WHAT THE TASK ASKS -
Search the data for the word "scss" and copy each line that has it.

EXCERPTED DATA -
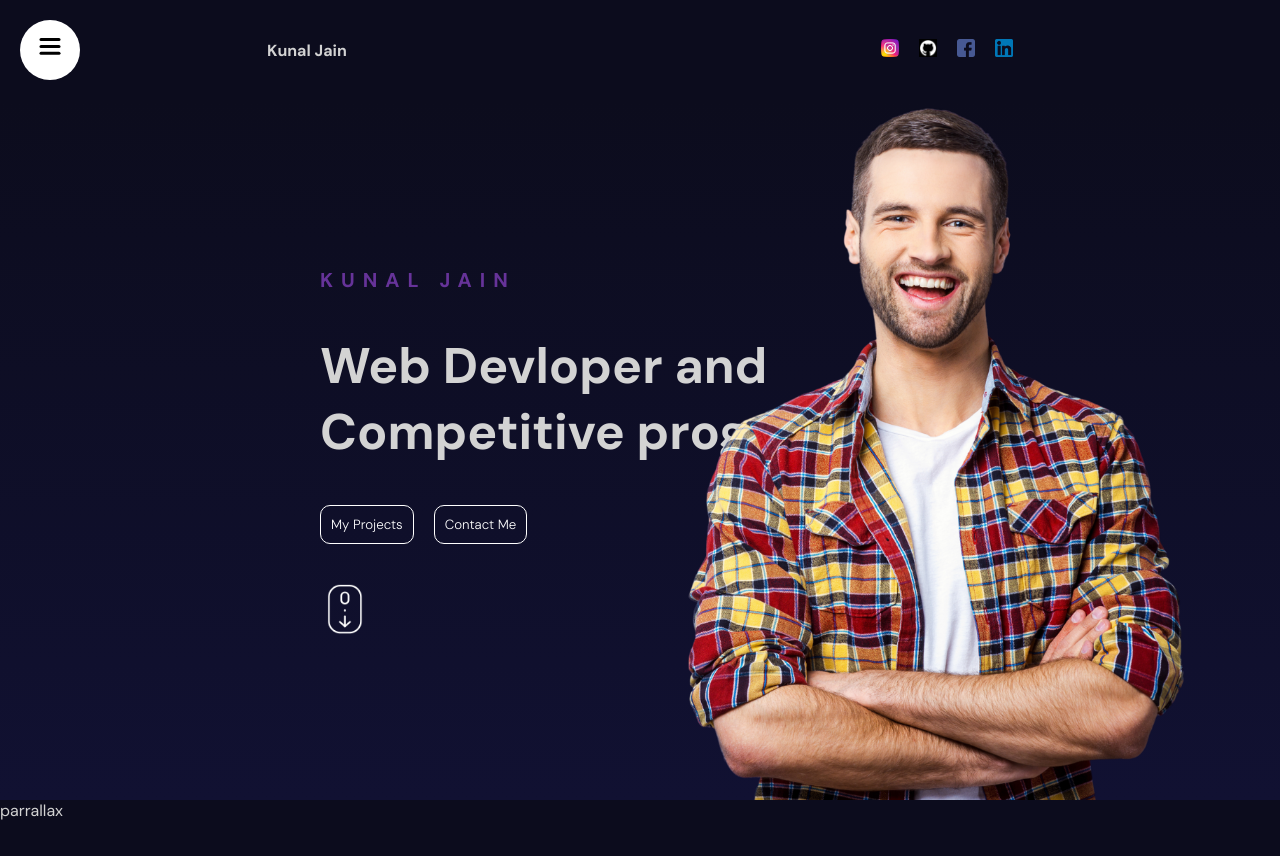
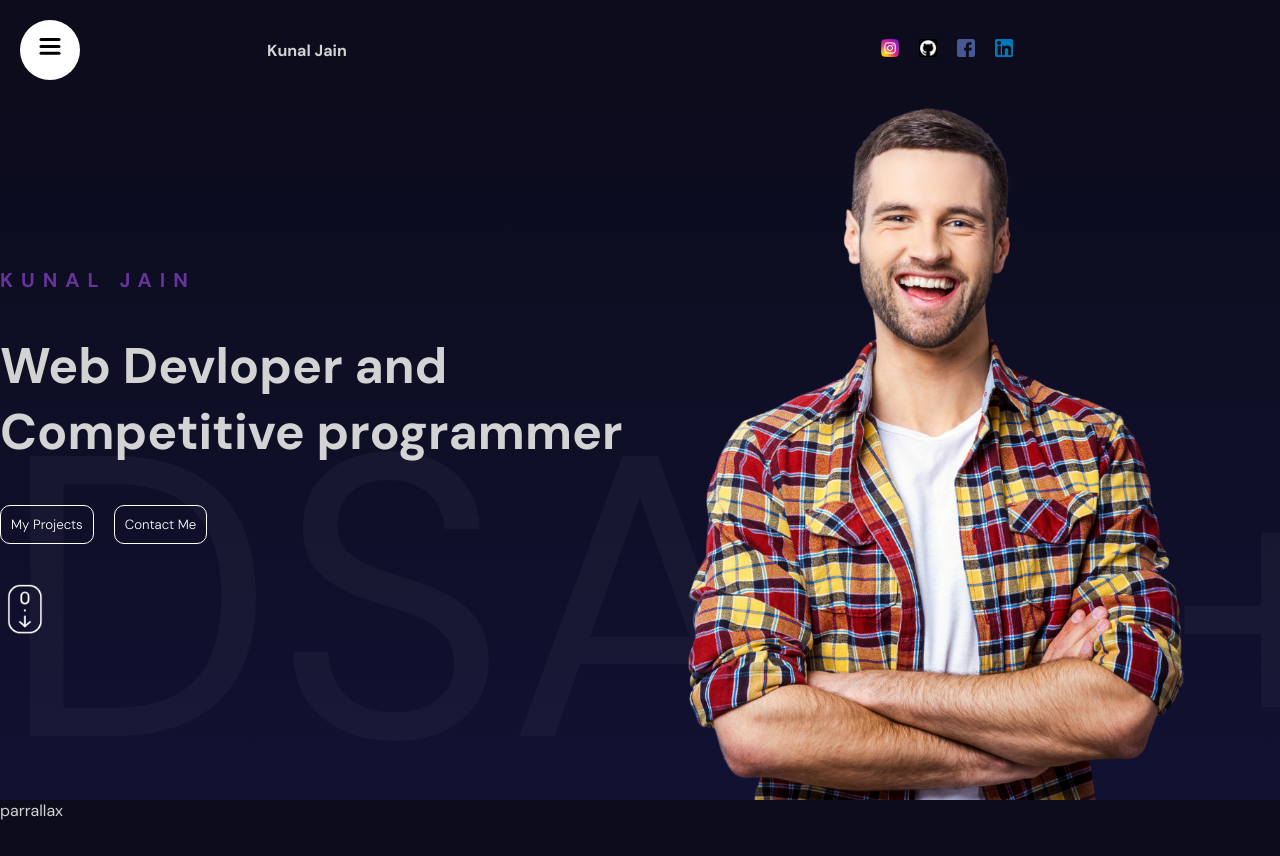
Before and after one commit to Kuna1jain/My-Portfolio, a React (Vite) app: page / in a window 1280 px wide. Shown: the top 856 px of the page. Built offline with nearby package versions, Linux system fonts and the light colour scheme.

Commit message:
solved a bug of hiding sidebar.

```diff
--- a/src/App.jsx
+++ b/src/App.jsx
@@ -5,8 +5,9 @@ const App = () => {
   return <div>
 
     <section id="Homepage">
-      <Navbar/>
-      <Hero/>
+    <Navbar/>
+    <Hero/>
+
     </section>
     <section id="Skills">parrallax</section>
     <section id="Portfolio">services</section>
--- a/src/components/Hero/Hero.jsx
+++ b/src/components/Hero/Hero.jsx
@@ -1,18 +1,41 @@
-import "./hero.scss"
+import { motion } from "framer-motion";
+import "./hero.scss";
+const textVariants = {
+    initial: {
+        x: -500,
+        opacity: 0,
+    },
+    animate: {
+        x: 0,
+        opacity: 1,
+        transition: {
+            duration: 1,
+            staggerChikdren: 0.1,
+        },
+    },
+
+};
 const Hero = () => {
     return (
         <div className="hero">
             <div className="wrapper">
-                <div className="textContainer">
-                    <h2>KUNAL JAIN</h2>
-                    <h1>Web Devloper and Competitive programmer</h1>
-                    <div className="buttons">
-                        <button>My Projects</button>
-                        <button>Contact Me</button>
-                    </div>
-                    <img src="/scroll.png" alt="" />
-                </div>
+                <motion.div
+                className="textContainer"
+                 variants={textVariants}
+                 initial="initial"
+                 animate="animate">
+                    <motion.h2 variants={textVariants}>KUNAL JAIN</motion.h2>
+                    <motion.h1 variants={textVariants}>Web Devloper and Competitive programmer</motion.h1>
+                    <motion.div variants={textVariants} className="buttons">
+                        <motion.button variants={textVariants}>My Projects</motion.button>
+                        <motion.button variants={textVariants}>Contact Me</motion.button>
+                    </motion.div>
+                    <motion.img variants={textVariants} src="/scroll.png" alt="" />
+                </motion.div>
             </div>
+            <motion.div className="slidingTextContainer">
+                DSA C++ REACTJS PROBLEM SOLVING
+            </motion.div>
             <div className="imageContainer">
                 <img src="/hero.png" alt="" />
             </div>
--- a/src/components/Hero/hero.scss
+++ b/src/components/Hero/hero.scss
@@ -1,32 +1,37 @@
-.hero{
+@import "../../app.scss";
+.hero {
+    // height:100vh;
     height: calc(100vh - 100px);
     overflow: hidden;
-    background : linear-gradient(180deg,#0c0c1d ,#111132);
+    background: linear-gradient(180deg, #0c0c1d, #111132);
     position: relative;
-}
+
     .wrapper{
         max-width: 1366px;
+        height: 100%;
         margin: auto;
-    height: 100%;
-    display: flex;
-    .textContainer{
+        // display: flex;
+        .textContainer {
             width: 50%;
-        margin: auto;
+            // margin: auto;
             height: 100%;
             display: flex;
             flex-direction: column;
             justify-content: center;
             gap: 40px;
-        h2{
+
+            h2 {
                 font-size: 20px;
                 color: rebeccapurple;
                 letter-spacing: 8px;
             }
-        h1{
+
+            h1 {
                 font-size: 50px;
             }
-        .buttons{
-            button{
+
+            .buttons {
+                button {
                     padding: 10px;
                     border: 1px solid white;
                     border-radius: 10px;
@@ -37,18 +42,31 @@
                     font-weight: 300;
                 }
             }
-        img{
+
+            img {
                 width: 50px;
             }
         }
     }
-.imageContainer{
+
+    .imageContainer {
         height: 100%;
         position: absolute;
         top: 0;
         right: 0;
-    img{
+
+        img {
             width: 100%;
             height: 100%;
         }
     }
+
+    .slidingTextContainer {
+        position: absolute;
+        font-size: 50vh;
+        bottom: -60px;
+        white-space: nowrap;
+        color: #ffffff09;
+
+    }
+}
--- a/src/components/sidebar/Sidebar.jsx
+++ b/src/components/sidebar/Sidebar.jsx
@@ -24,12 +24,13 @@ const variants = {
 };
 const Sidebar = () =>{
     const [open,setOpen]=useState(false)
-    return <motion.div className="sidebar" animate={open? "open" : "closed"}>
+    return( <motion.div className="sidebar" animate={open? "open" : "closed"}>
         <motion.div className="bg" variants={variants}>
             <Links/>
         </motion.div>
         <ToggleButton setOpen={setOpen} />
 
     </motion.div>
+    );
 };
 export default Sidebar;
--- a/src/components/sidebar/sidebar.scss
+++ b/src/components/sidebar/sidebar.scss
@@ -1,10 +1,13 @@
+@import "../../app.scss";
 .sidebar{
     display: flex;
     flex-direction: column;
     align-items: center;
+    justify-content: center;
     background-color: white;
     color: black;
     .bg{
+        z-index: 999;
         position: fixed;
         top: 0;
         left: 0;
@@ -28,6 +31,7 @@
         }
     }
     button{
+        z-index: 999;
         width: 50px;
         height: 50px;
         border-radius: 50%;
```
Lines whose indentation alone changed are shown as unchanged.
...
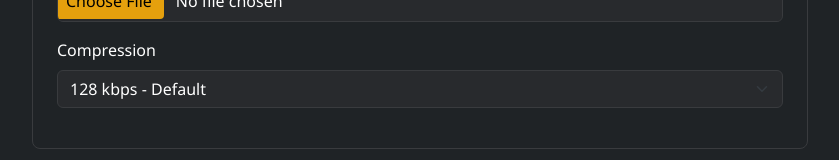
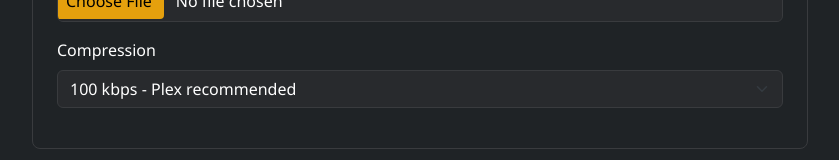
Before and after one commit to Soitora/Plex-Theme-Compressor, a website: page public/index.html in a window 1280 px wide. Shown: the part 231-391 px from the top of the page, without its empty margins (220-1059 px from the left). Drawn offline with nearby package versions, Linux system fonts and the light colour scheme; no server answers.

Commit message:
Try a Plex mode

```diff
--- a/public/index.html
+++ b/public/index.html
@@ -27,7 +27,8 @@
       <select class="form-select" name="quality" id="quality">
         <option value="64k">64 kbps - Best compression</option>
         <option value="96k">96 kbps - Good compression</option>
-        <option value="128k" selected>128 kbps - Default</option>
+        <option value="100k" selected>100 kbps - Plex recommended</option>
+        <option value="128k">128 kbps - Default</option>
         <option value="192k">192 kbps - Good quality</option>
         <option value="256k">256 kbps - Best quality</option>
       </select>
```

ANSWER BELOW -
-import "./hero.scss"
+import "./hero.scss";
--- a/src/components/Hero/hero.scss
+++ b/src/components/Hero/hero.scss
+@import "../../app.scss";
--- a/src/components/sidebar/sidebar.scss
+++ b/src/components/sidebar/sidebar.scss
+@import "../../app.scss";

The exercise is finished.